Cottrell College Science Awards - 2015
Thermal Conductivity on the Nanoscale: Measuring Quantum Heat Transport with Chains of Trapped Ions
Electronic devices continue to shrink in size and consume less power; but regardless of how small and energy efficient our devices become there will always be the problem of dealing with excess heat. That’s because heat is a byproduct of activity, even at the incredibly tiny nanoscale and below, in the realm of atoms and electrons.
On the atomic scale, thermal conduction is a ballistic process, meaning that heat propagates without scattering. In contrast, on macroscopic scales conduction is diffusive, and heat “wanders” down gradients from warm to cool, as with the warming of a spoon in a hot cup of coffee.

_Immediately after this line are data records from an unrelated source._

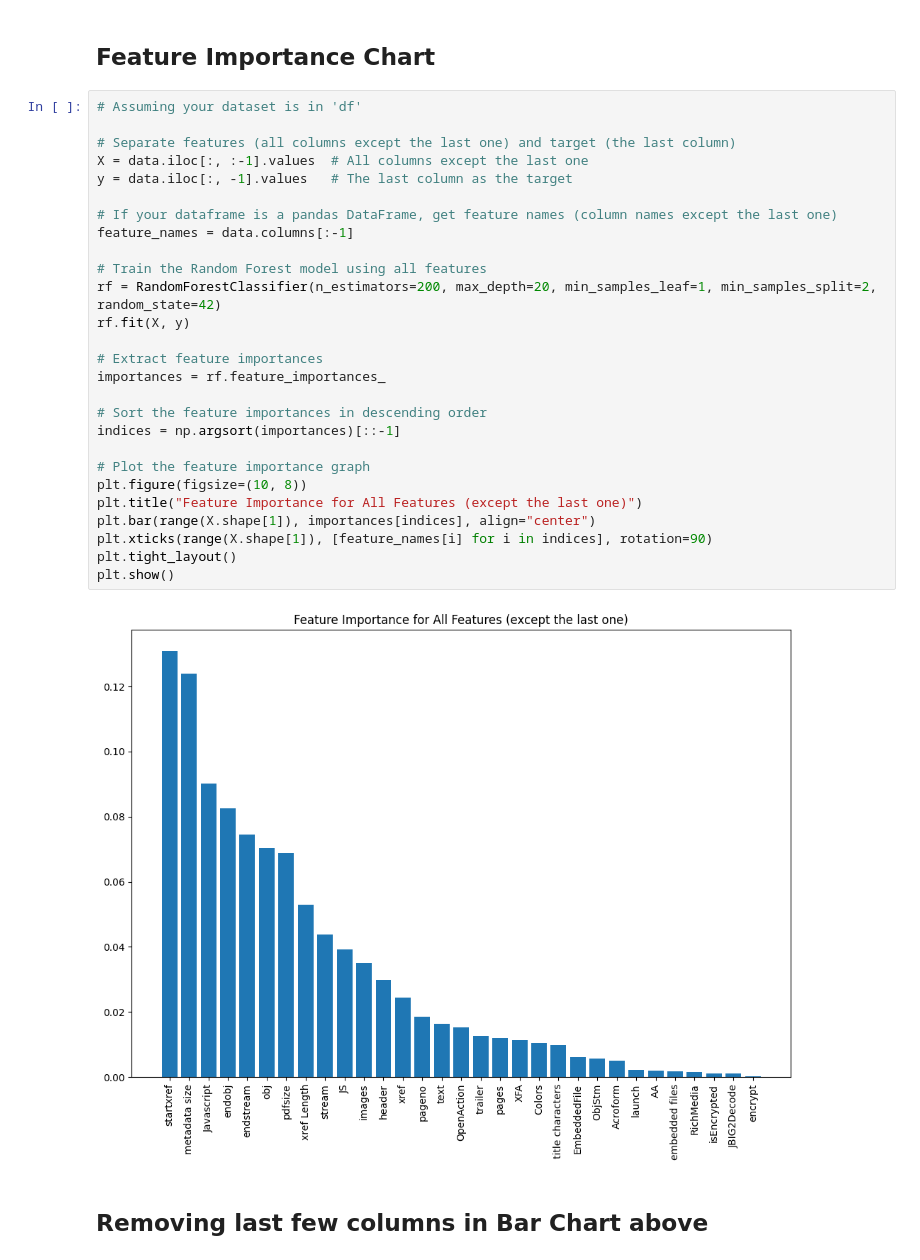
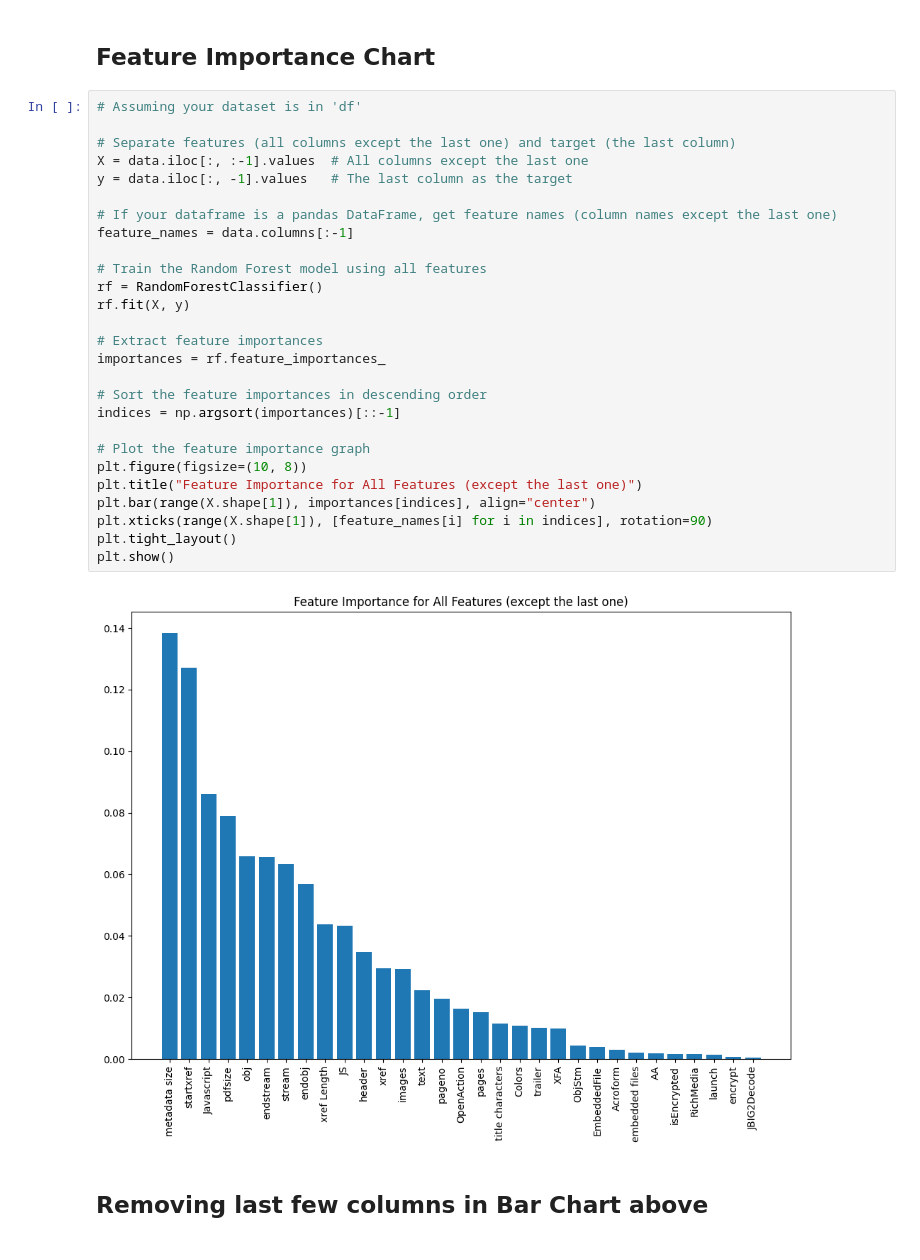
Before and after one commit to HimanS1708/CS658_Project, a Jupyter notebook: Model/final_original.ipynb, the cells around one changed output. Drawn from its saved outputs; the diff is of its cells as text.

```diff
--- a/Model/final_original.ipynb
+++ b/Model/final_original.ipynb
@@ -514,32 +444,32 @@ Accuracy Score: 0.9950149551345963
 # %%
 # Assuming your dataset is in 'df'
 
 # Separate features (all columns except the last one) and target (the last column)
 X = data.iloc[:, :-1].values  # All columns except the last one
 y = data.iloc[:, -1].values   # The last column as the target
 
 # If your dataframe is a pandas DataFrame, get feature names (column names except the last one)
 feature_names = data.columns[:-1]
 
 # Train the Random Forest model using all features
-rf = RandomForestClassifier(n_estimators=200, max_depth=20, min_samples_leaf=1, min_samples_split=2, random_state=42)
+rf = RandomForestClassifier()
 rf.fit(X, y)
 
 # Extract feature importances
 importances = rf.feature_importances_
 
 # Sort the feature importances in descending order
 indices = np.argsort(importances)[::-1]
 
 # Plot the feature importance graph
 plt.figure(figsize=(10, 8))
 plt.title("Feature Importance for All Features (except the last one)")
 plt.bar(range(X.shape[1]), importances[indices], align="center")
 plt.xticks(range(X.shape[1]), [feature_names[i] for i in indices], rotation=90)
 plt.tight_layout()
 plt.show()
 # %% [output]
-[figure, old version]
+[figure, new version]
 # %% [markdown]
 ## Removing last few columns in Bar Chart above
 # %%
```
Also changed, not shown: parts of 53 cells of this notebook, 9 other files.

“This regime at the crossover between ballistic and diffusive heat transport resists theoretical study,” says Stephen C. Doret, a Williams College physicist. He notes that nanoscale systems – which would include tomorrow’s shrinking electronics -- “are still too large for practical first principles atomic-scale calculations.”
Knowing precisely how heat behaves at the atomic and nano-scales is something Doret is working to achieve. To pursue that knowledge he has received a Cottrell College Science Award from Research Corporation for Science Advancement (RCSA).

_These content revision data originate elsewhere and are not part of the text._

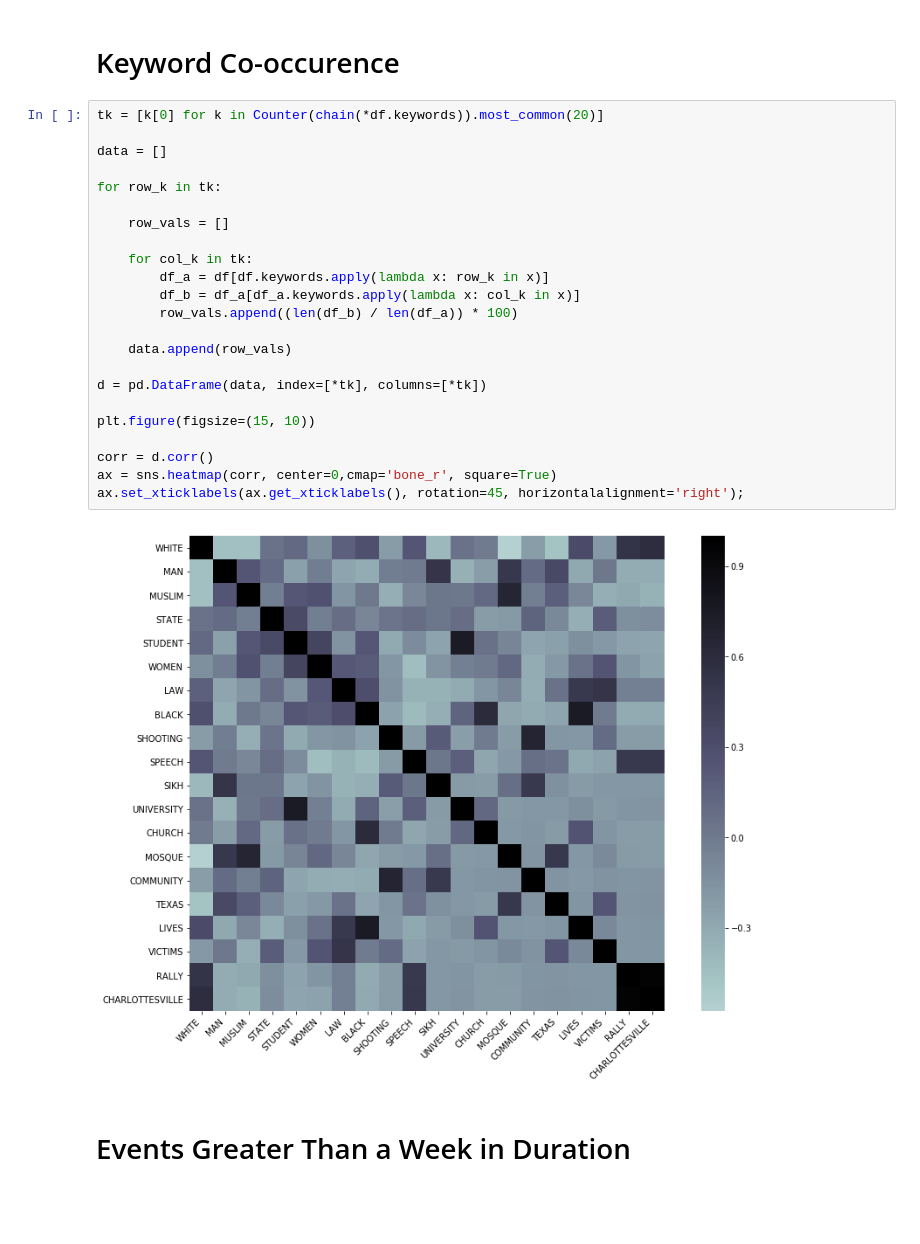
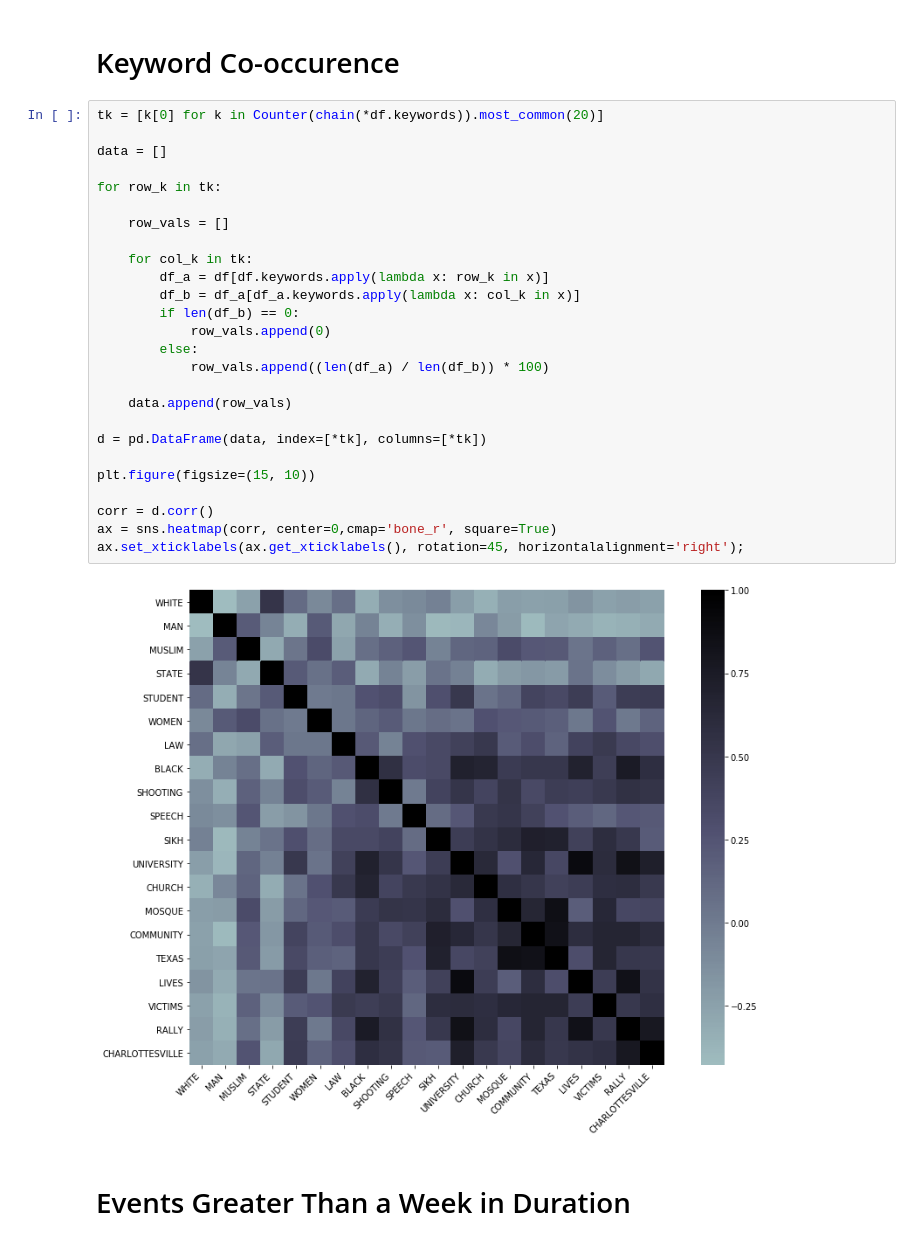
Before and after one commit to Jwmazzi/media_research, a Jupyter notebook: planning/GDELT Keywords.ipynb, the cells around one changed output. Saved outputs shown, nothing was run; the diff lists cells and outputs as text; blank space fills up the shorter version.

```diff
--- a/planning/GDELT Keywords.ipynb
+++ b/planning/GDELT Keywords.ipynb
@@ -255,28 +358,31 @@ d
 # %%
 tk = [k[0] for k in Counter(chain(*df.keywords)).most_common(20)]
 
 data = []
 
 for row_k in tk:
 
     row_vals = []
 
     for col_k in tk:
         df_a = df[df.keywords.apply(lambda x: row_k in x)]
         df_b = df_a[df_a.keywords.apply(lambda x: col_k in x)]
-        row_vals.append((len(df_b) / len(df_a)) * 100)
+        if len(df_b) == 0:
+            row_vals.append(0)
+        else:
+            row_vals.append((len(df_a) / len(df_b)) * 100)
 
     data.append(row_vals)
 
 d = pd.DataFrame(data, index=[*tk], columns=[*tk])
 
 plt.figure(figsize=(15, 10))
 
 corr = d.corr()
 ax = sns.heatmap(corr, center=0,cmap='bone_r', square=True)
 ax.set_xticklabels(ax.get_xticklabels(), rotation=45, horizontalalignment='right');
 # %% [output]
-[figure, old version]
+[figure, new version]
 # %% [markdown]
 # Events Greater Than a Week in Duration
 # %%
```
Also changed, not shown: parts of 17 cells of this notebook.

The funding will support his experiments with linear chains of atomic ions trapped and isolated in a vacuum through the use of static and oscillating electric fields in a so-called Paul trap. An ion is an atom in which the total number of electrons is not equal to the total number of protons, giving it a net positive or negative electrical charge.
He and his students will use lasers to both heat and cool trapped calcium ions. Though often associated with heating, lasers can also be used to cool atoms through a delicate process involving repeatedly zapping the atom in just the right way to excite it into giving up more energy than it absorbs from the brief exposure to the laser.
Their goal is to measure and understand the quantum-to-classical transition from ballistic to diffusive heat transport. Specifically, they want to understand under what conditions heat transfer begins to obey Fourier’s Law of conduction – that is, when it enters the realm of classical physics, as opposed to the quantum realm of individual atoms.
“These measurements will provide insights for thermal engineering in new mesoscopic [the realm of groups of atoms to the nanoscale] devices and also guide laser cooling of ion chains for quantum information processing and quantum logic spectroscopy,” Doret said.